(Stored items)
..............................

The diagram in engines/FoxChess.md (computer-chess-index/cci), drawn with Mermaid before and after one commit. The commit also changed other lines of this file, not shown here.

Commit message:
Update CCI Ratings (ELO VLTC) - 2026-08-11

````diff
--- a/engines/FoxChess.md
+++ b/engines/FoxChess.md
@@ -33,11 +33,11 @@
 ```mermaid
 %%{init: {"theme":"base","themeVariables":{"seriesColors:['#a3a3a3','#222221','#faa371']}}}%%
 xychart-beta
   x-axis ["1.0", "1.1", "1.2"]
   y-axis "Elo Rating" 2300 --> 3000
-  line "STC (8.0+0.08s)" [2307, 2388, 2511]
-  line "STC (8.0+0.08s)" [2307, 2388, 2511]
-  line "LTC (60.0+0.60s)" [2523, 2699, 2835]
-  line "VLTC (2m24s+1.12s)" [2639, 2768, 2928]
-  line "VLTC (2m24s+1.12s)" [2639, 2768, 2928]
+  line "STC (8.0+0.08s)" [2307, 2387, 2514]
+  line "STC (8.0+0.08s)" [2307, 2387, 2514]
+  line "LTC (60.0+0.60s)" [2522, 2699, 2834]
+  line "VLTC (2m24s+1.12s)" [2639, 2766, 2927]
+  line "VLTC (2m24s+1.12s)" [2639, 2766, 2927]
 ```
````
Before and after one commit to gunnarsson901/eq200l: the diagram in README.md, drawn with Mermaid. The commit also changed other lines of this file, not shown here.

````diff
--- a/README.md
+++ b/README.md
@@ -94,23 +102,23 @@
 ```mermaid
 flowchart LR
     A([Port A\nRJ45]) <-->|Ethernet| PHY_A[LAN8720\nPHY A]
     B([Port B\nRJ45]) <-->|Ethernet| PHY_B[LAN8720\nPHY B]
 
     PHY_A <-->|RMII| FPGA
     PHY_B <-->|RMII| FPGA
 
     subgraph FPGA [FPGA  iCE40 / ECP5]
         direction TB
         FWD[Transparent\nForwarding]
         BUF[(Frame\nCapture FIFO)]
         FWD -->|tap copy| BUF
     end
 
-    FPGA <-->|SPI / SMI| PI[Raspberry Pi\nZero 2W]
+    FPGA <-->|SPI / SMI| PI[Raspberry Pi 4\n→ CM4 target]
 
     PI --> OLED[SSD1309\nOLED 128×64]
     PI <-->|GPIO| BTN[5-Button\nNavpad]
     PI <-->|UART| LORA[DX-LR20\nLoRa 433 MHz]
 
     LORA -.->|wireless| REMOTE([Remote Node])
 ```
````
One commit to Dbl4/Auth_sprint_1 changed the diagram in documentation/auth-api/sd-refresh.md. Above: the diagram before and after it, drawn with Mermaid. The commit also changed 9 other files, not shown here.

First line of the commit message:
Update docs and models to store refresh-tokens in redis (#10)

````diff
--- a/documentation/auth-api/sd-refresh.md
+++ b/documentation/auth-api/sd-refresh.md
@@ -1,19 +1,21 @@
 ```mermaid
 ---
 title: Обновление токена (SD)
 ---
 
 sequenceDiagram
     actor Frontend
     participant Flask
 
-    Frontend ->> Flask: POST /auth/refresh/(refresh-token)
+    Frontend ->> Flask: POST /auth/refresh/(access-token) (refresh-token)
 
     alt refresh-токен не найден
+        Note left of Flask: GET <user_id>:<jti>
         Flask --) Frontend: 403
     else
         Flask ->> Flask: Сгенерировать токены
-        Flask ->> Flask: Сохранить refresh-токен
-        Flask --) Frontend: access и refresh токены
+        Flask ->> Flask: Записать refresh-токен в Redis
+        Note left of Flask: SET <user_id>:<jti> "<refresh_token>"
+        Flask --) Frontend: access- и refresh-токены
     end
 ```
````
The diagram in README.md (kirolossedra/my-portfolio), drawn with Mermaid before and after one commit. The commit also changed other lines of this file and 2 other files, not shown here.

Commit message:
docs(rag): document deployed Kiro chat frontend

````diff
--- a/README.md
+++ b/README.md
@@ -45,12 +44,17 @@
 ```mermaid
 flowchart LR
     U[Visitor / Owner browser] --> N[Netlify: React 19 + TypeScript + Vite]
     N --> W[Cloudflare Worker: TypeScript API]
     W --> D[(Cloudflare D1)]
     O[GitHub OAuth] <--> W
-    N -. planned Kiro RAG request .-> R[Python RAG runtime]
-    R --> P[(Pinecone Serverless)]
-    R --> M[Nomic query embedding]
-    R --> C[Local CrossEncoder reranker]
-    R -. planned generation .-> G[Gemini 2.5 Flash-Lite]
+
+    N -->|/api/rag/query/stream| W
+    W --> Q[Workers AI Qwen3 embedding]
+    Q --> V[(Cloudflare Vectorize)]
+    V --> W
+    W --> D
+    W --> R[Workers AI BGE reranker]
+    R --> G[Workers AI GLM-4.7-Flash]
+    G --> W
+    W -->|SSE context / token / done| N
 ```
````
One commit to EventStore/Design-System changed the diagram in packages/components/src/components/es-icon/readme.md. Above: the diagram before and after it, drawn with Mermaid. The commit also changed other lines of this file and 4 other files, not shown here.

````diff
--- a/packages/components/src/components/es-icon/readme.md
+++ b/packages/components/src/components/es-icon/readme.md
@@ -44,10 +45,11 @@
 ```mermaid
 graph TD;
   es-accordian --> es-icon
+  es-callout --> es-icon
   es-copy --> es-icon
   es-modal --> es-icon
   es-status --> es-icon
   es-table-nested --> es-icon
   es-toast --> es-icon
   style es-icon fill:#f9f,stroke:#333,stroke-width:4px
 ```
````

..............................

How many of the lines above include "packages"? Only the number should be given.

◆ Result below ◆
3